First we said goodbye to Mark Eskin, guitarist for The New Colony Six and Instant Karma (and a fixture on the local stages here in Chi-Town for the past two decades), who passed away last week at the age of 52.
Sure there was sadness and tears ... his death was unexpected and, as we all grow older, gave us cause of reflection ... but, as there was throughout his life, there was also the joy of music.
Early during the services, copies of "Mark's Songbook" were handed out to all of the visitors paying their respects to Mark and his wife Flo, who asked for "lots of musicians, acoustic instruments and singing. We are not going out quietly." And then a virtual who's who of local talent and musicians took turns serenading us from Mark's songbook.
And these weren't just ANY songs ... these were amongst Mark's favorites ... songs that meant the most to Flo and Mark ... so while we came to grieve, we also came to celebrate a life in music and song ... and I honestly can't imagine that Mark would have wanted it any other way.
His Beatles Buddies sang "In My Life", "While My Guitar Gently Weeps", "If I Needed Someone" and "Here Comes The Sun" ... Ronnie Rice sang "I Will Always Think About You", one of the biggest hits The New Colony Six ever had ... John (now Jay) Reincke, new lead singer of Jay and the Americans sang "Crying" ... the "audience" hung on ... and sang along with ... every single word.
As the crowd of well-wishers spilled out on to the street, it was a chance for many to reminisce about a happier time ... and it was clear that Mark had touched the lives of so many that were there.

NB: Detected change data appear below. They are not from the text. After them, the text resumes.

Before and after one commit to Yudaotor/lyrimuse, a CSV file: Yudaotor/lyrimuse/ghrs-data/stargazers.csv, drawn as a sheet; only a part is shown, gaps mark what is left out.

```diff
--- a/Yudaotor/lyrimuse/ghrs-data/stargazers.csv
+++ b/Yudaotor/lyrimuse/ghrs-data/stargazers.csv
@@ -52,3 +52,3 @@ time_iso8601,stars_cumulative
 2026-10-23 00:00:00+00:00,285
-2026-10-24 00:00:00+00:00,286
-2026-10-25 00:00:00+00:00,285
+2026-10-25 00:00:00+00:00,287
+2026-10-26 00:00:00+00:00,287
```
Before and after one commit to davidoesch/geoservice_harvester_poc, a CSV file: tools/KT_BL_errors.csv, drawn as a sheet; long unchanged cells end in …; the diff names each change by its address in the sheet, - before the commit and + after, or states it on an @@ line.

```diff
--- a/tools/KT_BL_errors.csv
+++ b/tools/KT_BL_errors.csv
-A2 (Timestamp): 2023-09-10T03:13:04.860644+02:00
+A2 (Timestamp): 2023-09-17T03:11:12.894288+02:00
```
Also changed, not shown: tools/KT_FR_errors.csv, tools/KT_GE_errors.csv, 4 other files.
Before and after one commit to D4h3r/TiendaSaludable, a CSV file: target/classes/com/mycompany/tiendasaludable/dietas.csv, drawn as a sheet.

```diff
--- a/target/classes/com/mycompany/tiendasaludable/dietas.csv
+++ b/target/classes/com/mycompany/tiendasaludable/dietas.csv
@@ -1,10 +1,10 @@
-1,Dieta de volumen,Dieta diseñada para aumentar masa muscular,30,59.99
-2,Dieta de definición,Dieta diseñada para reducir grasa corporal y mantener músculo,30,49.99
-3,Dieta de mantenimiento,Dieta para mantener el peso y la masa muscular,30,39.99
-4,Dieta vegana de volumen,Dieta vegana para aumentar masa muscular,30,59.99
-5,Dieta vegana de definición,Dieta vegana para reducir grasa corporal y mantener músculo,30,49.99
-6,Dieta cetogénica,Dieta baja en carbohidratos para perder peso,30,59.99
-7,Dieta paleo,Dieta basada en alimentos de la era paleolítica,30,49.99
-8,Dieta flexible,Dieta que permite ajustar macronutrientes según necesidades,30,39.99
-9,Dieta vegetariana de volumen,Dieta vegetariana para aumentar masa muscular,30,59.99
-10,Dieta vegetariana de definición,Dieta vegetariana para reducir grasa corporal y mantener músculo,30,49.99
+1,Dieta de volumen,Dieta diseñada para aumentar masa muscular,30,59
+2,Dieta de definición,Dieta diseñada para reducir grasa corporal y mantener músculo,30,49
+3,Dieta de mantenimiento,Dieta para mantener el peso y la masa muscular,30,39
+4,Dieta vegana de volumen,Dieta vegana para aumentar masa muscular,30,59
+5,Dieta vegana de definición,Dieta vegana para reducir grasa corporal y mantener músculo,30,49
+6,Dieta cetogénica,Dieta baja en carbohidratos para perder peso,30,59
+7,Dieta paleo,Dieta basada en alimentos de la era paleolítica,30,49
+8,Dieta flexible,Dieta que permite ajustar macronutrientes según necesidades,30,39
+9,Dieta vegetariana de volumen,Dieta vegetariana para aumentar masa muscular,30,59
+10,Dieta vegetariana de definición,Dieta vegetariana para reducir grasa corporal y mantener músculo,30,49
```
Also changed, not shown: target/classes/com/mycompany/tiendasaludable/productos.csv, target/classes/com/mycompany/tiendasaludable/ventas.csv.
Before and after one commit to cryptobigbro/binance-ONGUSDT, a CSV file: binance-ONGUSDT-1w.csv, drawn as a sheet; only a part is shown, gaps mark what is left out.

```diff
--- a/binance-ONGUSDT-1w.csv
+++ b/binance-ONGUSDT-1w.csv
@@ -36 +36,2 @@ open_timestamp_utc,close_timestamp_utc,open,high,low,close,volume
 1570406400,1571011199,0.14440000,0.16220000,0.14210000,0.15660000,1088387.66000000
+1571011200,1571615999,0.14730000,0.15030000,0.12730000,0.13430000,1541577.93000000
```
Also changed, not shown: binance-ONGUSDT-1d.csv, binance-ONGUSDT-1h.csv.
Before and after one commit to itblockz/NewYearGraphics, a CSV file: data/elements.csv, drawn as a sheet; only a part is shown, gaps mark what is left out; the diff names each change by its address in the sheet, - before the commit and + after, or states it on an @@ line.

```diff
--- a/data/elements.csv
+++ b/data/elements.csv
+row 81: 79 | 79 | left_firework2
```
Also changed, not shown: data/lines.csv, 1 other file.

From the funeral home, many of these luminaries headed downtown for the Dick Biondi 50th Anniversary Bash, an event covered by ALL of the major networks in town. Talk about a guy who touched the lives of so many ... the list went on and on and on as our music heroes from the past five decades called and paid homage to The Wild I-tralian, who was there from the very beginning of The Rock Era. (Back then, the jocks were every bit as important as the artists themselves, working hand-in-hand to promote all of the hot new sounds sweeping the nation ... in fact, the first phone call Dick took was from Mike Love of The Beach Boys, who recounted the time when Dick, then working for KRLA in Los Angeles, became the first disc jockey in America to play the newest Beach Boys release because they hand-carried over a copy of "Surfer Girl" literally an hour and a half after it had been recorded and pressed to an acetate! It truly was a different time.)
Vintage radio clips were aired and "special guests" filled the evening with memories. Biondi recalled the first rock and roll record WLS ever played ("Alley Oop" by The Hollywood Argyles) and the song HE personally played on May 2, 1960, to launch his first WLS Radio Broadcast ("Don't Be Cruel" by Elvis Presley, already an "oldie" by then!!! lol)
Congratulations, Dick ... you've been part of our lives now for 50 years ... and we just wanted to say "Thank You" one more time!